The neon glare from the all-night gas station liquor store I have come to refer to generically as a “quick-rip” made her open eyes dance alive as I knelt in the wet street. Her coat was glossy and wet.
Things always weigh more when they are dead.
I lifted her into the back of my pick-up truck.
I closed her eyes. I walked across to the store and bought some plastic garbage bags from the pretty girl behind the counter. They were called Hefty, and were an attractive steel-grey color. Back at the truck I wrapped Beau in a towel to keep the plastic away from her body and put her in one of the bags. I remember marveling at the built-in plastic ties that closed the bag. They were tennis-ball yellow.
I called the sheriff’s office to express my gratitude for the help. It was when the dispatcher suggested I could take “your dead dog” to the dump in the morning that I realized Beau had to be buried on our almost purchased land.
I could carve a wooden grave marker, a totem. I could attach her licenses and identity disks to the marker.
The next day our realtor, name of Ross, in a gesture that in retrospect made up for his other failings, offered the use of his freezer as Beau’s temporary resting place until we actually owned the land where we could bury her. Ross had been in Montana for about a dozen years and prided himself on educating newcomers. He’d once lived in Portland or Seattle and felt he understood the larger world. He marketed his real-estate business around that concept. He was a pale, polite man with thinning brown hair, and given to wearing corduroy and flannel.
My breath coalesced into fine motes of snow as I panted after struggling to put Beau, now stiff and awkward in her body bag, into Ross’s deep freeze. I stood in his shed shivering. He made me promise not to tell his wife about my dog in their freezer, growing colder alongside pale yellow paper packages red-crayon-marked as venison, elk and rabbit.
Outside, Ross told me to buy a chest-style freezer when we settled in. “The cold air sinks, so they’re more efficient. They’re better than those upright models.” I assured him I’d follow his advice. I fled into the evening, and stopped down the road because I could not see the road through my tears.

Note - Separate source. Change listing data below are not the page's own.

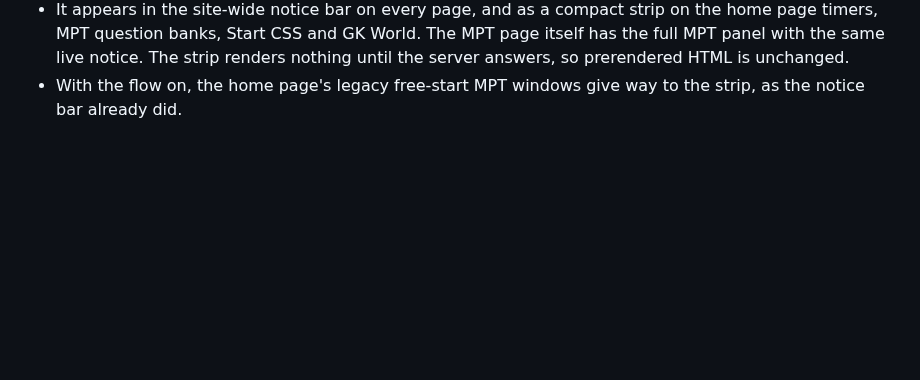
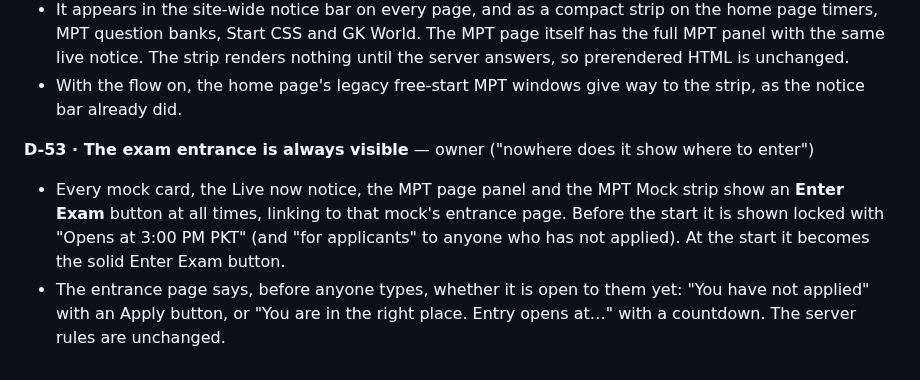
Before and after one commit to ali6537502-ship-it/CSS-VISTA, a Markdown page: docs/mpt/DECISIONS.md, the part around the change. Rendered like a GitHub page; blank space fills up the shorter version.

```diff
--- a/docs/mpt/DECISIONS.md
+++ b/docs/mpt/DECISIONS.md
@@ -456,3 +456,12 @@ still exist (D-48) but are not listed.
   renders nothing until the server answers, so prerendered HTML is unchanged.
 - With the flow on, the home page's legacy free-start MPT windows give way to the strip,
   as the notice bar already did.
+
+**D-53 · The exam entrance is always visible** — owner ("nowhere does it show where to enter")
+- Every mock card, the Live now notice, the MPT page panel and the MPT Mock strip show an
+  **Enter Exam** button at all times, linking to that mock's entrance page. Before the
+  start it is shown locked with "Opens at 3:00 PM PKT" (and "for applicants" to anyone
+  who has not applied). At the start it becomes the solid Enter Exam button.
+- The entrance page says, before anyone types, whether it is open to them yet: "You have
+  not applied" with an Apply button, or "You are in the right place. Entry opens at…" with
+  a countdown. The server rules are unchanged.
```
Also changed, not shown: docs/mpt/screens/enter-dashboard.png (added), docs/mpt/screens/enter-entrance-not-applied.png (added), 6 other files.
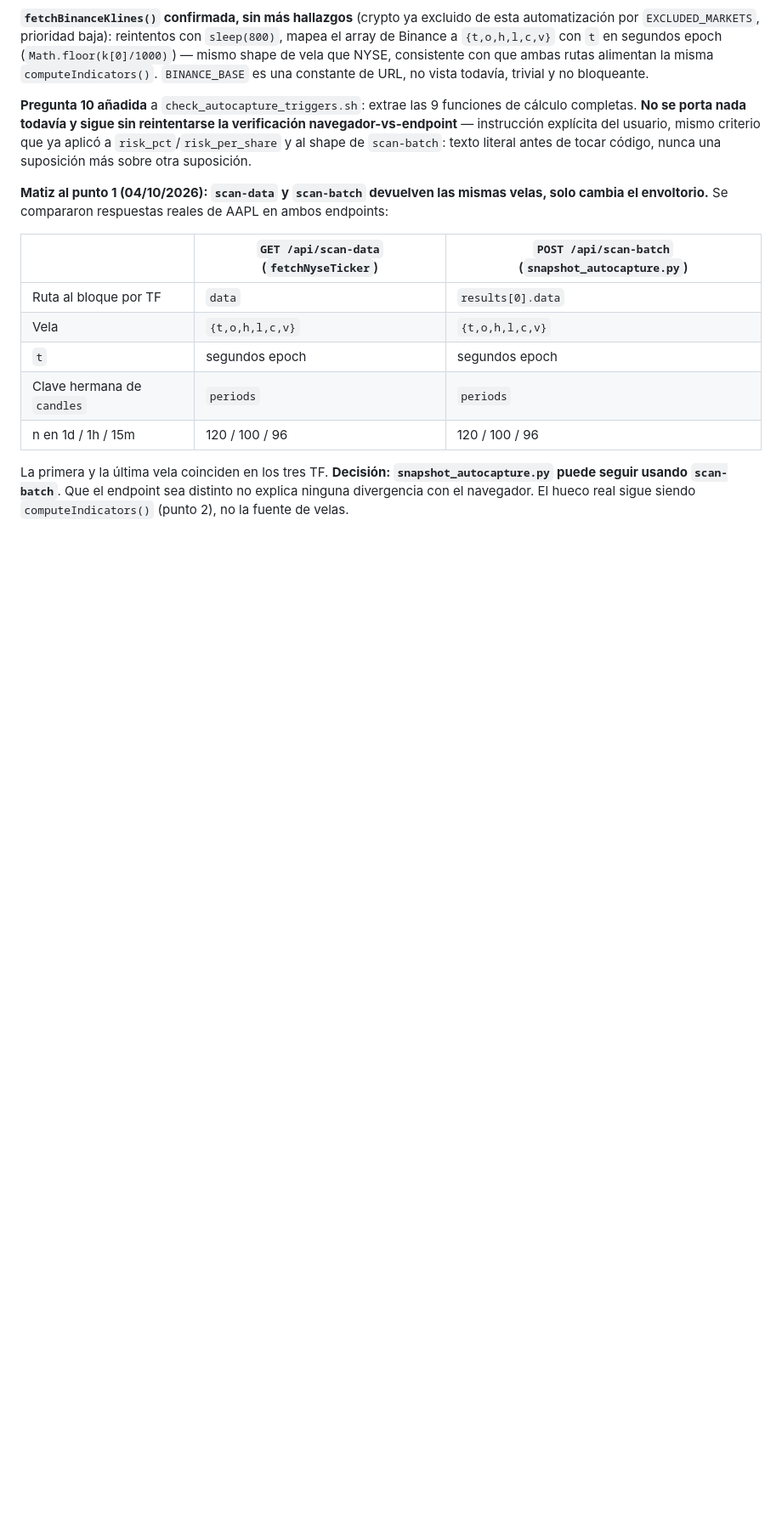
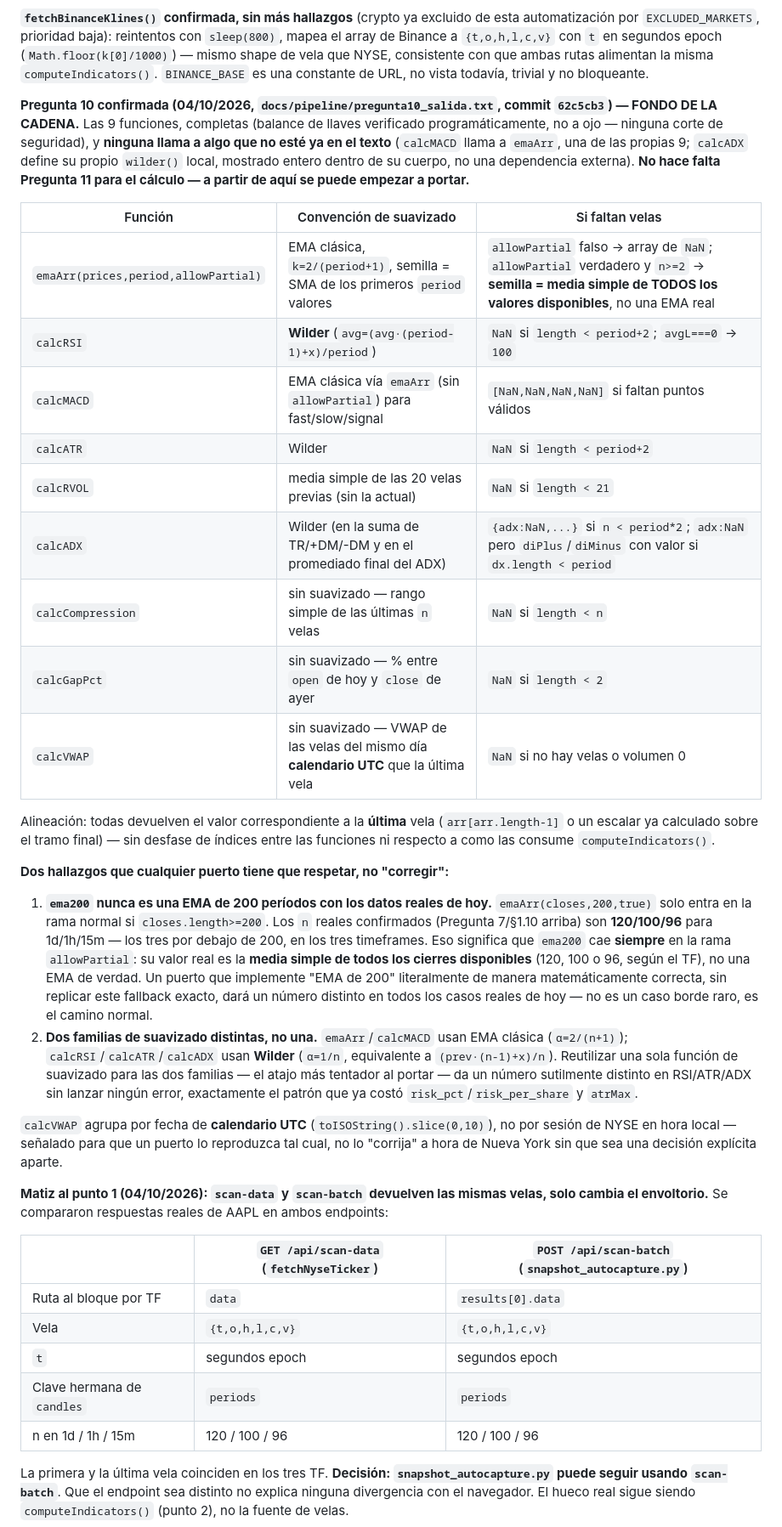
Before and after one commit to josemariajb-droid/AXONIK_Trading_v1, a Markdown page: docs/pipeline/2026-10-03_automatizacion_captura_snapshots.md, the part around the change. Shown at 85% size. Rendered like a GitHub page; blank space fills up the shorter version.

Commit message:
Pregunta 10 confirmada: fondo de la cadena de calculo -- 9 funciones completas, sin dependencias nuevas
Verificado contra docs/pipeline/pregunta10_salida.txt (commit 62c5cb3),
balance de llaves comprobado programaticamente (no a ojo) para las 9:
emaArr, calcRSI, calcMACD, calcATR, calcRVOL, calcADX,
calcCompression, calcGapPct, calcVWAP. Ninguna llama a algo fuera del
texto ya confirmado -- calcMACD usa emaArr (una de las propias 9),
calcADX define su propio wilder() local mostrado entero. No hace falta
Pregunta 11 para el calculo.

Dos hallazgos documentados en diseno SS1.10 y BACKLOG entrada 5, a
reproducir tal cual al portar, no a corregir:

1. ema200 nunca es una EMA de 200 de verdad con los datos reales de
   hoy: los n confirmados (120/100/96 para 1d/1h/15m) estan por debajo
   de 200 en los tres timeframes, asi que emaArr(closes,200,true)
   siempre cae en su fallback -- media simple de todos los cierres
   disponibles.
2. Dos familias de suavizado distintas: EMA clasica alpha=2/(n+1)
   (emaArr/calcMACD) vs Wilder alpha=1/n (calcRSI/calcATR/calcADX).
   Reutilizar una funcion de suavizado para las dos da un numero
   sutilmente distinto sin lanzar error -- mismo patron que ya costo
   risk_pct/risk_per_share y atrMax.

calcVWAP agrupa por fecha de calendario UTC, no sesion NYSE en hora
local -- senalado para reproducirlo tal cual, no corregirlo sin que
sea una decision aparte.

No se porta nada todavia -- queda pendiente de que el usuario decida
proceder con el puerto.

```diff
--- a/docs/pipeline/2026-10-03_automatizacion_captura_snapshots.md
+++ b/docs/pipeline/2026-10-03_automatizacion_captura_snapshots.md
@@ -594,12 +594,57 @@ mismo shape de vela que NYSE, consistente con que ambas rutas alimentan
 la misma `computeIndicators()`. `BINANCE_BASE` es una constante de URL,
 no vista todavía, trivial y no bloqueante.
 
-**Pregunta 10 añadida** a `check_autocapture_triggers.sh`: extrae las 9
-funciones de cálculo completas. **No se porta nada todavía y sigue sin
-reintentarse la verificación navegador-vs-endpoint** — instrucción
-explícita del usuario, mismo criterio que ya aplicó a
-`risk_pct`/`risk_per_share` y al shape de `scan-batch`: texto literal
-antes de tocar código, nunca una suposición más sobre otra suposición.
+**Pregunta 10 confirmada (04/10/2026, `docs/pipeline/pregunta10_salida.txt`,
+commit `62c5cb3`) — FONDO DE LA CADENA.** Las 9 funciones, completas
+(balance de llaves verificado programáticamente, no a ojo — ninguna
+corte de seguridad), y **ninguna llama a algo que no esté ya en el
+texto** (`calcMACD` llama a `emaArr`, una de las propias 9; `calcADX`
+define su propio `wilder()` local, mostrado entero dentro de su cuerpo,
+no una dependencia externa). **No hace falta Pregunta 11 para el
+cálculo — a partir de aquí se puede empezar a portar.**
+
+| Función | Convención de suavizado | Si faltan velas |
+|---|---|---|
+| `emaArr(prices,period,allowPartial)` | EMA clásica, `k=2/(period+1)`, semilla = SMA de los primeros `period` valores | `allowPartial` falso → array de `NaN`; `allowPartial` verdadero y `n>=2` → **semilla = media simple de TODOS los valores disponibles**, no una EMA real |
+| `calcRSI` | **Wilder** (`avg=(avg·(period-1)+x)/period`) | `NaN` si `length < period+2`; `avgL===0` → `100` |
+| `calcMACD` | EMA clásica vía `emaArr` (sin `allowPartial`) para fast/slow/signal | `[NaN,NaN,NaN,NaN]` si faltan puntos válidos |
+| `calcATR` | Wilder | `NaN` si `length < period+2` |
+| `calcRVOL` | media simple de las 20 velas previas (sin la actual) | `NaN` si `length < 21` |
+| `calcADX` | Wilder (en la suma de TR/+DM/-DM y en el promediado final del ADX) | `{adx:NaN,...}` si `n < period*2`; `adx:NaN` pero `diPlus`/`diMinus` con valor si `dx.length < period` |
+| `calcCompression` | sin suavizado — rango simple de las últimas `n` velas | `NaN` si `length < n` |
+| `calcGapPct` | sin suavizado — % entre `open` de hoy y `close` de ayer | `NaN` si `length < 2` |
+| `calcVWAP` | sin suavizado — VWAP de las velas del mismo día **calendario UTC** que la última vela | `NaN` si no hay velas o volumen 0 |
+
+Alineación: todas devuelven el valor correspondiente a la **última**
+vela (`arr[arr.length-1]` o un escalar ya calculado sobre el tramo
+final) — sin desfase de índices entre las funciones ni respecto a como
+las consume `computeIndicators()`.
+
+**Dos hallazgos que cualquier puerto tiene que respetar, no "corregir":**
+
+1. **`ema200` nunca es una EMA de 200 períodos con los datos reales de
+   hoy.** `emaArr(closes,200,true)` solo entra en la rama normal si
+   `closes.length>=200`. Los `n` reales confirmados (Pregunta 7/§1.10
+   arriba) son **120/100/96** para 1d/1h/15m — los tres por debajo de
+   200, en los tres timeframes. Eso significa que `ema200` cae
+   **siempre** en la rama `allowPartial`: su valor real es la **media
+   simple de todos los cierres disponibles** (120, 100 o 96, según el
+   TF), no una EMA de verdad. Un puerto que implemente "EMA de 200"
+   literalmente de manera matemáticamente correcta, sin replicar este
+   fallback exacto, dará un número distinto en todos los casos reales
+   de hoy — no es un caso borde raro, es el camino normal.
+2. **Dos familias de suavizado distintas, no una.** `emaArr`/`calcMACD`
+   usan EMA clásica (`α=2/(n+1)`); `calcRSI`/`calcATR`/`calcADX` usan
+   **Wilder** (`α=1/n`, equivalente a `(prev·(n-1)+x)/n`). Reutilizar
+   una sola función de suavizado para las dos familias — el atajo más
+   tentador al portar — da un número sutilmente distinto en RSI/ATR/ADX
+   sin lanzar ningún error, exactamente el patrón que ya costó
+   `risk_pct`/`risk_per_share` y `atrMax`.
+
+`calcVWAP` agrupa por fecha de **calendario UTC** (`toISOString().slice(0,10)`),
+no por sesión de NYSE en hora local — señalado para que un puerto lo
+reproduzca tal cual, no lo "corrija" a hora de Nueva York sin que sea
+una decisión explícita aparte.
 
 **Matiz al punto 1 (04/10/2026): `scan-data` y `scan-batch` devuelven las
 mismas velas, solo cambia el envoltorio.** Se compararon respuestas reales
```
Also changed, not shown: docs/pipeline/BACKLOG.md (+16 -3 lines).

We finalized our property purchase by early December, in time for one of the state’s legendary blizzards. It dropped to 37 degrees below zero for a few days and soon thereafter I learned about shoveling the roof. If the snow gets too deep its weight will collapse the very rafters.
The cold snap iced everything solid and with the ground now too frozen for digging graves Beau spent our first Montana winter in Ross’s deep freeze.
Spring eventually came and with it snow melt and localized flooding. My friend Howard Bauer brought his bulldozer and backhoe out to our place to cut a new road after the one into our acreage was washed away. When I asked him to backhoe a hole out back near some birch trees for Beau, he laughed. “A grave’s just a hole in the dirt,” he said. “Where it is doesn’t matter. It’s only the remembering that makes it special.”
Howard was a practicing Jehovah’s Witness who befriended me after I hired him to install our septic system. He thought I was one of the Old Testament’s Chosen People. He had an excavation business, drove log truck, plowed some snow and was supremely successful at the inventive and necessary skills of Montana’s economic landscape. He was very strong, and although a medium-sized man seemed larger. He wore thick, black-framed glasses, could fix anything and make it better than before it was broken. I have never met a more generous or honest man.
I went and got Beau out of the freezer that afternoon. It was getting dark when I returned. Howard had waited. We put Beau in the hole and he used the backhoe’s front bucket to push half-frozen chunks of earth and dirt bright with blood-colored clay over her.
I drank some whiskey and poured a bit out onto the mound that had become her grave. Then we told each other stories about people we had loved that no longer lived.
It’s now been five dogs since we buried Beau.
She looked so much like a seal when she was swimming.
An earlier version of Burying Beauregard once appeared in the literary magazine Kinesis.